Mast cells have long been regarded as an appendix of the human immune system, at least in the developed world, because of their involvement in tissue-damaging processes as well as in allergic and anaphylactic reactions. Indeed, IgE-dependent immediate hypersensitivity reactions are frequently associated with dysfunctions of the cardiovascular or respiratory systems, which can have life-threatening consequences for allergic individuals 3,4. However, both pharmacologic glucocorticoids and physiologic adrenal corticosteroids can ameliorate the severity of these dysfunctions and suppress the subsequent immune-mediated inflammation 6,35,38,39,40,41. Thus, an activation of cortisol secretion after degranulation of intracranial mast cells could conceivably evoke a life-saving host defense response against severe systemic anaphylaxis or respiratory disorders when a type I allergic reaction is triggered by peripheral mast cells. It may, indeed, provide a negative feedback mechanism acting to modulate subsequently evoked peripheral inflammatory responses.
A very recent study indicated that mast cells may play a major role in many immune-mediated diseases of the central nervous system, such as experimental allergic encephalomyelitis 42, as well as in alterations in the BBB 6. In future, the experimental system employed in this study (sensitization with IgE followed by antigenic challenge) might be a useful experimental model for studying the induction and/or progress of intracranial mast cell–related neuroinflammatory conditions in vivo or for investigating mast cell–dependent alterations in the properties of the BBB.
This study suggests that we need to enlarge our concept of the role of intracranial mast cells; in fact, we need to add a protective role in type I allergy to their previously reported protective role during bacterial infections 1,2. Intracranial mast cells located in the ME can be sensitized with IgE, as can mast cells situated in the periphery. Intracranial mast cells activated by a complex containing IgE bound to FcεR1 and then antigen challenged are able to evoke an HPA response, suggesting a link between intracranial mast cells and neuroendocrine networks. Consequently, the mast cells located in the ME and PT could be seen as an immune gate to the HPA axis: upon receiving antigenic information, intracranial mast cells would in effect communicate with neural and endocrine networks as well as with other brain immune cells, such as microglia and astrocytes 6,7,43,44.

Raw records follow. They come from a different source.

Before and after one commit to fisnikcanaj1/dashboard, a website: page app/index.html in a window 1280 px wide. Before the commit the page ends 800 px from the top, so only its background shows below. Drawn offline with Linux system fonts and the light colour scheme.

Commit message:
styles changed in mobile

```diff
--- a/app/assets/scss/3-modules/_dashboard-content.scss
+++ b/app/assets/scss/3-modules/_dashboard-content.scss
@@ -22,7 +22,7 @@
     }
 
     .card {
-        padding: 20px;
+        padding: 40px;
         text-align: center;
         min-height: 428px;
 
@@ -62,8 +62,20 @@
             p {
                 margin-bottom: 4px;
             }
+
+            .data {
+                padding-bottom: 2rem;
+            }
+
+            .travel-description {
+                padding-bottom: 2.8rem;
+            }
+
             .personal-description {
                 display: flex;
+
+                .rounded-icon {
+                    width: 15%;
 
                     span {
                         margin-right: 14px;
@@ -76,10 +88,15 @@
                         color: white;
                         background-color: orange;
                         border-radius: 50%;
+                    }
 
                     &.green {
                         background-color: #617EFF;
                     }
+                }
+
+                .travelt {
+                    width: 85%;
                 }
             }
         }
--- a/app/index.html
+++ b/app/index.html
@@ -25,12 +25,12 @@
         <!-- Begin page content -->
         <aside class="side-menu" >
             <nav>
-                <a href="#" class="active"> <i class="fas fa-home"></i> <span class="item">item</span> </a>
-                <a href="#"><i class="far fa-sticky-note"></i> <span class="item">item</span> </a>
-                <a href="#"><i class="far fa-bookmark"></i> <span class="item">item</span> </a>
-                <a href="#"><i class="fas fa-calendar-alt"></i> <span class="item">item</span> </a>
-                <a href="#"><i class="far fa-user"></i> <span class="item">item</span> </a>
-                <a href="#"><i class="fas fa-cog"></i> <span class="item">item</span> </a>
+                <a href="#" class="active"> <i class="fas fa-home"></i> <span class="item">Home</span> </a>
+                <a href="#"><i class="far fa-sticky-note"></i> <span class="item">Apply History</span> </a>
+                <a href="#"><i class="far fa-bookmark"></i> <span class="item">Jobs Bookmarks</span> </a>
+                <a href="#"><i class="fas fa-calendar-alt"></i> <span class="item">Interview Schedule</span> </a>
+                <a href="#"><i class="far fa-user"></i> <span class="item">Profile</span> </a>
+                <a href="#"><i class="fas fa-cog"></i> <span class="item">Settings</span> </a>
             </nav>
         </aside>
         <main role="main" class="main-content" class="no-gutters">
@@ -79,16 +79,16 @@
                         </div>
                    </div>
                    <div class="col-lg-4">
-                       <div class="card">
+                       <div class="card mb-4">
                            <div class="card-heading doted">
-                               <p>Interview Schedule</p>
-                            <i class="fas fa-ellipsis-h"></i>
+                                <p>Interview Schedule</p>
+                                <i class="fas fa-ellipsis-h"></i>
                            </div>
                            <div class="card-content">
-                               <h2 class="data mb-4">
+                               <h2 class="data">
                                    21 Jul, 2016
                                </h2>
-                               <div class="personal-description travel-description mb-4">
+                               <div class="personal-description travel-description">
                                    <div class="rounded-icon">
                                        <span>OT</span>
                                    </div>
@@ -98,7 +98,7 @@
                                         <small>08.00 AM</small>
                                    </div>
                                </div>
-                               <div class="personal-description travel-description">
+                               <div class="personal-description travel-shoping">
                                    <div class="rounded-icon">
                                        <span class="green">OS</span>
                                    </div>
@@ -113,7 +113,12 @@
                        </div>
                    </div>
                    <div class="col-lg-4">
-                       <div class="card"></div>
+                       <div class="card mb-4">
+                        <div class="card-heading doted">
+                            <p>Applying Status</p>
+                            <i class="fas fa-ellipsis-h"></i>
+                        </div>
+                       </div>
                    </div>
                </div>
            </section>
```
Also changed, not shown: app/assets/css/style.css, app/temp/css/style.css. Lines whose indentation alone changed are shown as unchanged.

We thank Dr. R. Timms for help in preparing the manuscript.
Abbreviations used in this paper: ACSF, artificial cerebrospinal fluid; ACTH, adrenocorticotropic hormone; AH, adenohypophysis; BBB, blood-brain barrier; BP, blood pressure; CRF, corticotropin-releasing factor; EAML, external auditory meatus line; HPA, hypothalamic-pituitary-adrenal; HR, heart rate; icv, intracerebroventricular; ME, median eminence; PCA, passive cutaneous anaphylaxis; PT, pars tuberalis; VIII, cerebral third ventricle.